It's only real advantage is if you _must_ have a fully waterproof (not
water-resistant) glue, otherwise yellow glues are as strong as or
stronger than the wood itself (as is demonstrated that edge joints will
hold and the material break rather than the joint itself). Besides the
foaming and difficult cleanup, the open and clamping time for these is
much longer than for yellow glues which slows down progress. So,
unless there's a real purpose not otherwise served, I recomend going
back to a regular wood glue. If you need the water resistance, look
into Type II or Type III water solubles.
Expansion and foaming are characteristics of polyurethane adhesives. If you
don't specifically need their properties then stay with one of the PVA
Best bet, as others have suggested, is to mask.
is a very good glue and has its uses. Do not assume it's expansion
characteristics will fill a poorly made joint, it will fill it, but it has
virtually no strength when used this way. I use it on projects that will be
exposed to weather or dampness and if I need the added open/working time
polyurethane glue provides.
As for polyurethane glue - tried it (naive enough to believe the ads).
Found it seriously wanting, especially in outdoor usages. For
For my money, its TiteBond III for external usages and plastic resin glue
for things that need a long open time. (Saw David Marks use a lot of
plastic resin glue, now I know why)
To date, I have not been disappointed in either. Also, both are much easier
to clean up.
What I use to remove excess glue from corners is just a scraper
designed to get into corners (They are usually are available in sets
at most hardware and paint stores) being metal they are easy to clean
off.

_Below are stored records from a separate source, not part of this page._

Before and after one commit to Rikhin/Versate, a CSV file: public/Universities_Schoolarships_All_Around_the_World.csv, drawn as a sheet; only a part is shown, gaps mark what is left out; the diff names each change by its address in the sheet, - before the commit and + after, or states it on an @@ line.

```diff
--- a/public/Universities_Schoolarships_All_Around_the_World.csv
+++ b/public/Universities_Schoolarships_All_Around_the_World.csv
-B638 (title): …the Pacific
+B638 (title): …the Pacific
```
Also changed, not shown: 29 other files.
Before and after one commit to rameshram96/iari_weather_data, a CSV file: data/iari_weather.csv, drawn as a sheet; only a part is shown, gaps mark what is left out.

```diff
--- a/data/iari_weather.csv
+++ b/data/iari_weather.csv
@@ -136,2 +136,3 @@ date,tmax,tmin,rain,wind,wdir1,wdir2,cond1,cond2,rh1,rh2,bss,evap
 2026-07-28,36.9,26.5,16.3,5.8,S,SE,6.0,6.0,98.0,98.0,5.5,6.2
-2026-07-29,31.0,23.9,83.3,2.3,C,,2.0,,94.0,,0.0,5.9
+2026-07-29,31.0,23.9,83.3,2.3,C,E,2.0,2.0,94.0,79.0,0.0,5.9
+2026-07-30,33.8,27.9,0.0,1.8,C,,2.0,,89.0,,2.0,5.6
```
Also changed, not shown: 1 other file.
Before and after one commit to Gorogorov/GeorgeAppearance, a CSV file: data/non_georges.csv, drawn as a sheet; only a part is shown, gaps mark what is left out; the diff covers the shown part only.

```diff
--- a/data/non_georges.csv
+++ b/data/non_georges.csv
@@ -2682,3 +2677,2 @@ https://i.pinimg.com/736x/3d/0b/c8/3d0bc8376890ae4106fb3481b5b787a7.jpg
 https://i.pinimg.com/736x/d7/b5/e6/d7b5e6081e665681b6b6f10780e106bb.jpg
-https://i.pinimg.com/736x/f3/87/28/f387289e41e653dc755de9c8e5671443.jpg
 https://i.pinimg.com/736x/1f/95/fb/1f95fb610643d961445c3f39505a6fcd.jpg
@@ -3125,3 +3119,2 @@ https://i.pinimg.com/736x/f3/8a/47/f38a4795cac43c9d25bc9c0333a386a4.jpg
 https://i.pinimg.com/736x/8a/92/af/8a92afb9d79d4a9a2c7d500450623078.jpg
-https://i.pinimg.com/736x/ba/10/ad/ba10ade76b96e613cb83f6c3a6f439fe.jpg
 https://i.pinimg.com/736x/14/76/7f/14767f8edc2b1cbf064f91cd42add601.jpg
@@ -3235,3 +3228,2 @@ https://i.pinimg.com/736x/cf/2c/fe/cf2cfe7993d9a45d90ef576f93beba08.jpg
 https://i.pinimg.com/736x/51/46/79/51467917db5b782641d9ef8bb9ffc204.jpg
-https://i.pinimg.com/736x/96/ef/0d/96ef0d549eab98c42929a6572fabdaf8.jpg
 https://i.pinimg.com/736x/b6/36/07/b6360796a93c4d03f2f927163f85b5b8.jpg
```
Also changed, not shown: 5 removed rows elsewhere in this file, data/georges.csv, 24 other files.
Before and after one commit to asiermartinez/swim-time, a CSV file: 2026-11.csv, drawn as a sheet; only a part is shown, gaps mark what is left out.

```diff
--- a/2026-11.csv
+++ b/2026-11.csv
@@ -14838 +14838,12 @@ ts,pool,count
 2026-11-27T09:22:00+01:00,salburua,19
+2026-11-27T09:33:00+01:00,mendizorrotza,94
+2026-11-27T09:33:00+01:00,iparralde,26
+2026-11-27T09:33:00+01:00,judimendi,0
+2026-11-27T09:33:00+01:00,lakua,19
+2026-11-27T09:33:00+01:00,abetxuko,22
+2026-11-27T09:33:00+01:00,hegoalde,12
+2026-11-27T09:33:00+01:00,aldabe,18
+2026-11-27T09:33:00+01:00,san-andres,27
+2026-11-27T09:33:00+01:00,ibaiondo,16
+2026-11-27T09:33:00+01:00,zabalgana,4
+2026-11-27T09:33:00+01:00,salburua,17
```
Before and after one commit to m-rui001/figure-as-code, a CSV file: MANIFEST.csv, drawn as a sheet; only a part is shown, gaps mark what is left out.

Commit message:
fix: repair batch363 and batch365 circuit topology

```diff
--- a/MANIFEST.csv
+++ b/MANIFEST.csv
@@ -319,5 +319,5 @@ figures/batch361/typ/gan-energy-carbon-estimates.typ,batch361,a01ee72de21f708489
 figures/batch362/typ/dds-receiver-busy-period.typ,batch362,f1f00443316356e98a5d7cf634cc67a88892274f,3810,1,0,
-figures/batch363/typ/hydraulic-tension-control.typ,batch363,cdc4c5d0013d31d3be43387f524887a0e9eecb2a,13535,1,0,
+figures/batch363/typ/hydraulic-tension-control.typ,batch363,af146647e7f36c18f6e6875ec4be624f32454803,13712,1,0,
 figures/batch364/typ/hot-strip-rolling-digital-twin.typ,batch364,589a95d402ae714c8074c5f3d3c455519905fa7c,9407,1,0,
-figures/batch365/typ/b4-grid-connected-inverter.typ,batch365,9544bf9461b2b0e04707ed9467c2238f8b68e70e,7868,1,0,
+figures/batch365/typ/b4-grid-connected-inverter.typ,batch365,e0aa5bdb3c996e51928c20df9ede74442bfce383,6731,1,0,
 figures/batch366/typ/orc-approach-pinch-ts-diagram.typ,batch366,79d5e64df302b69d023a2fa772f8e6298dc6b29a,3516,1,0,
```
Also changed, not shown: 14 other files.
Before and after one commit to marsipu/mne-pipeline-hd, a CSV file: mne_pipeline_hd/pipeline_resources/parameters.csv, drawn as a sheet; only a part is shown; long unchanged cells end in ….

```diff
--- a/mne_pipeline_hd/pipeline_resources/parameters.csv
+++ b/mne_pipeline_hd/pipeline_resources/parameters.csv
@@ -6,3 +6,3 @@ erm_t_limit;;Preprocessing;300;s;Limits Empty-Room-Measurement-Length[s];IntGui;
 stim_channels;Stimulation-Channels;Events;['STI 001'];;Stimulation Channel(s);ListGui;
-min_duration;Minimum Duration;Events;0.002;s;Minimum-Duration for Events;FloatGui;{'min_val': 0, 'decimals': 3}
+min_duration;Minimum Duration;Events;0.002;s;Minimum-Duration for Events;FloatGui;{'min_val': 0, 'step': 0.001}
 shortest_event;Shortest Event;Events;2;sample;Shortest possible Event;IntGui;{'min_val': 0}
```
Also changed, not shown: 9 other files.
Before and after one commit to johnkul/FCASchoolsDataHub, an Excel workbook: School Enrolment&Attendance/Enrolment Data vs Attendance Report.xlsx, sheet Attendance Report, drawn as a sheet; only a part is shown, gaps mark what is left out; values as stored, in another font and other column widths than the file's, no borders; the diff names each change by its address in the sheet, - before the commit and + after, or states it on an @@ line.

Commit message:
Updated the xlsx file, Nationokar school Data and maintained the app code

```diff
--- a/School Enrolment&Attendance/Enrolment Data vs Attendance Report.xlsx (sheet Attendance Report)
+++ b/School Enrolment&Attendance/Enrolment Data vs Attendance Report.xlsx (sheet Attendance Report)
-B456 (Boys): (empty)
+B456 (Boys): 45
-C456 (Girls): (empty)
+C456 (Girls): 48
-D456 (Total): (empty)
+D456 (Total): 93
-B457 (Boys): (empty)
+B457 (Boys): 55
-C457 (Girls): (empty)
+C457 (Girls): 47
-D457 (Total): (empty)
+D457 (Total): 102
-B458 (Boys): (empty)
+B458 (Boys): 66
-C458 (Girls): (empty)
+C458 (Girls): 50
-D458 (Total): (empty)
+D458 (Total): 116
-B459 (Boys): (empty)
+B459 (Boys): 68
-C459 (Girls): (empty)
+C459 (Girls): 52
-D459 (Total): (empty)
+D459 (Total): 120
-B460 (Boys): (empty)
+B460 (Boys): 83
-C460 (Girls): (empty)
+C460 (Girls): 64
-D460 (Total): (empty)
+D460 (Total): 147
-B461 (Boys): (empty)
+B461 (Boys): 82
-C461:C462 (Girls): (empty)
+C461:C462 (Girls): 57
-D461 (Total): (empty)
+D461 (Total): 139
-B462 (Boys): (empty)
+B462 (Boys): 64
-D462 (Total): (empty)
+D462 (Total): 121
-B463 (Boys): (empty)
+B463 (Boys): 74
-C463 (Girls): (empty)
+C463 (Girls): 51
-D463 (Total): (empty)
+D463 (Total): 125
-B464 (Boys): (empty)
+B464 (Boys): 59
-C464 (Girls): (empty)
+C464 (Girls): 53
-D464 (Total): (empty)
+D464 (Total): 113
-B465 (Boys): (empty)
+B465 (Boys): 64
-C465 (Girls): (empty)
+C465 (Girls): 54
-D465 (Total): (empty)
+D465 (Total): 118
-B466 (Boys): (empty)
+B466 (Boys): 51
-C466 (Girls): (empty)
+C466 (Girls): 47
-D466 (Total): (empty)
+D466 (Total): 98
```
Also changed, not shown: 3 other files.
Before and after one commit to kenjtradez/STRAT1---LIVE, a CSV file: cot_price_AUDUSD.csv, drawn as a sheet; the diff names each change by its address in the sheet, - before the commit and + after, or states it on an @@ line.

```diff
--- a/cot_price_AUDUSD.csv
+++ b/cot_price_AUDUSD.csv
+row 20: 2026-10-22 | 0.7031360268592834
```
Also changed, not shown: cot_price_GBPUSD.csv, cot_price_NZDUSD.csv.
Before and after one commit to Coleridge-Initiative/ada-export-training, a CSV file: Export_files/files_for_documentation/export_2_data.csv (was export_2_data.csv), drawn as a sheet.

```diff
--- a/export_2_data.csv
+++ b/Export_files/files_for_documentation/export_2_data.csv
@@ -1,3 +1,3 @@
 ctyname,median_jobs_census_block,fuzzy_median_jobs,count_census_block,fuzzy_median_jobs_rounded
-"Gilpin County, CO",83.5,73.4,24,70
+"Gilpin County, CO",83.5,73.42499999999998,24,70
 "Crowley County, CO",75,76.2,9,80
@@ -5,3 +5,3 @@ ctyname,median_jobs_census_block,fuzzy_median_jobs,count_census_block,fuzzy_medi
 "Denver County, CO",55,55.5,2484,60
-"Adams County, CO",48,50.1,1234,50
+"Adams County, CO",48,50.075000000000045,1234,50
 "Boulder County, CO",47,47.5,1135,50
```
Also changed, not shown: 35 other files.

If you have any excess that squeezed between the scraper and
wood, try wrapping a solvent dampened rag around the scrapper and
scrub a little.
Hope this helps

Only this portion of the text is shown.